Runs Bay City Swing band

He was just a fantastic teacher. I first saw him when I was a high school student. I would go out to the UWGB concerts like at the Deckner Center, and I actually as a senior in high school, I would come over and rehearse with the second jazz band, which he conducted at the time. That was my introduction to him and that made up my decision to go to UWGB.

Chuck Iken
Student ’72-’75, owns Instrumental Music in Green Bay

I think there’s a tremendous energy that comes out of playing his charts and just listening, you can just hear his stereotype arrangements, I guess, that worked real well.
It was an outstanding opportunity to play for a wonderful, talented man. And he did tremendous arrangements. They were very playable, whereas you play some shows, you pull the charts out and you gotta work over and over. He knew how to write so that all of us could play.
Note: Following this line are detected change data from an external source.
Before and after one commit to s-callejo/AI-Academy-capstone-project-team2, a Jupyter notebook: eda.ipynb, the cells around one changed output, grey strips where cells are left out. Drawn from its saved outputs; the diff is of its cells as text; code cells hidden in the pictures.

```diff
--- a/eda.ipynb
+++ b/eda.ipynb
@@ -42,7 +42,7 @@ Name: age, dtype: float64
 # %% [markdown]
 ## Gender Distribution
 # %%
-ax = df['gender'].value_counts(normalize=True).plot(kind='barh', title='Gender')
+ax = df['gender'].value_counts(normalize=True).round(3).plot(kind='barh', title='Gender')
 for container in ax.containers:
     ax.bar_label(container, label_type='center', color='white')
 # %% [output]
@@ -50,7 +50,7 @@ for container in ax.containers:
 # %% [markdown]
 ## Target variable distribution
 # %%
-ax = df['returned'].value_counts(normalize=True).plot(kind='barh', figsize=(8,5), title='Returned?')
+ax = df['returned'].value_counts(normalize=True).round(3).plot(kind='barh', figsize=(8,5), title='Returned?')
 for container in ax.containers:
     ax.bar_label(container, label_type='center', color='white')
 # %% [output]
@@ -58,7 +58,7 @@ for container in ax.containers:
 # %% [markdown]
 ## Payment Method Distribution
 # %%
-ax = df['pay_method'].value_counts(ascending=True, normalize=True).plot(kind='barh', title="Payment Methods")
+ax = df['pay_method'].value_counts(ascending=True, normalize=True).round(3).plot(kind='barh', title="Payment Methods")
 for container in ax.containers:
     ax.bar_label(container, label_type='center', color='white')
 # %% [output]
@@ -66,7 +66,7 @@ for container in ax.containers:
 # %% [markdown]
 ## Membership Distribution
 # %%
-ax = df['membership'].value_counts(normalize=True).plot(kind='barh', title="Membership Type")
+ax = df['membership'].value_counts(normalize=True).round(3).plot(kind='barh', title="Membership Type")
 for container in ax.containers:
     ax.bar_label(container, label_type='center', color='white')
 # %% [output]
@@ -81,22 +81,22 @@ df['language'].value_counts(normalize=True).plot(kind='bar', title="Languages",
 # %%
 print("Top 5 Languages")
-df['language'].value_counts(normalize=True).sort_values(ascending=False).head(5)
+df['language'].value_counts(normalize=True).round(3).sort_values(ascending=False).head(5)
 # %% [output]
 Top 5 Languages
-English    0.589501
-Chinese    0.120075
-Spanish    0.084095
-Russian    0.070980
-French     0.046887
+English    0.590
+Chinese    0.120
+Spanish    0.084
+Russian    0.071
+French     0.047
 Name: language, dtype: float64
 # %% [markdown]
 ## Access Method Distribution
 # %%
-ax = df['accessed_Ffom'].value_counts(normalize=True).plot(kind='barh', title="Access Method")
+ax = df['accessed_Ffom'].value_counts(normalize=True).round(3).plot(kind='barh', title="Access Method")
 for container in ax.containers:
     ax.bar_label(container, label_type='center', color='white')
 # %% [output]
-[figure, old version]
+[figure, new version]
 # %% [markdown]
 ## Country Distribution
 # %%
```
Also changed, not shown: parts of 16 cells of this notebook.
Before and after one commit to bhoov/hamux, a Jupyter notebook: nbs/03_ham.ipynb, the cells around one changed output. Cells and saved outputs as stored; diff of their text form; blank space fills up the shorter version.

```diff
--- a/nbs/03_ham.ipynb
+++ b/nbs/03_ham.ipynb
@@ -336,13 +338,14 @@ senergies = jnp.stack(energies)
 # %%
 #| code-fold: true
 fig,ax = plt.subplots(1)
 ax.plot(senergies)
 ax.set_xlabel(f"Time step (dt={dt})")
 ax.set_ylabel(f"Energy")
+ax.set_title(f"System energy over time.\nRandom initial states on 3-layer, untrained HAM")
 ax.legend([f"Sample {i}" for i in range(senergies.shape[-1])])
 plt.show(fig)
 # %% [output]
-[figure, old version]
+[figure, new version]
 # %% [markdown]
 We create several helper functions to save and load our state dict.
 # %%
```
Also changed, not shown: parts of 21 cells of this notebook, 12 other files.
Greg Sauve
’71, Ashwaubenon High School band director

Lovell writes great swing arrangements. Some of those that you hear like his “Old Man River.” He’s just an incredibly good writer. The strength of that also was that he could write for the band. If you had strong saxes he’d write things for the saxophones, or he’d write things for the trumpet players. He always wrote arrangements that kind of brought out the talents of the bands that he had. That’s one of the reasons we always had good groups, I think.

Mark Burditt
’81 Air Force Academy Jazz Band

I mean, he was an accomplished, working musician and arranger, which is kind of unique. He had a tremendous amount of experience prior to his teaching, and he brought that and shared that with all of his students. So, you know what you were getting was something that money couldn’t buy. It was real world experience and expertise.

Scrolling text:
Prof. Emeritus Lovell Ives was a member of the UW-Green Bay music faculty from 1969 until his retirement in 1997.

A long-time director of jazz studies, he was a founder of the annual UW-Green Bay JazzFest, director of the UW-Green Bay Jazz Ensemble, performer on trumpet in venues ranging from symphony orchestras to Dixieland jazz groups, leader of the Green Bay Packers Band, and the Lovell Ives Orchestra, arranger of music, activist in professional music organizations and teacher and mentor to hundreds of students, many of whom went on to careers in music.

Video music by: Kevin MacLeod, www.incompetech.com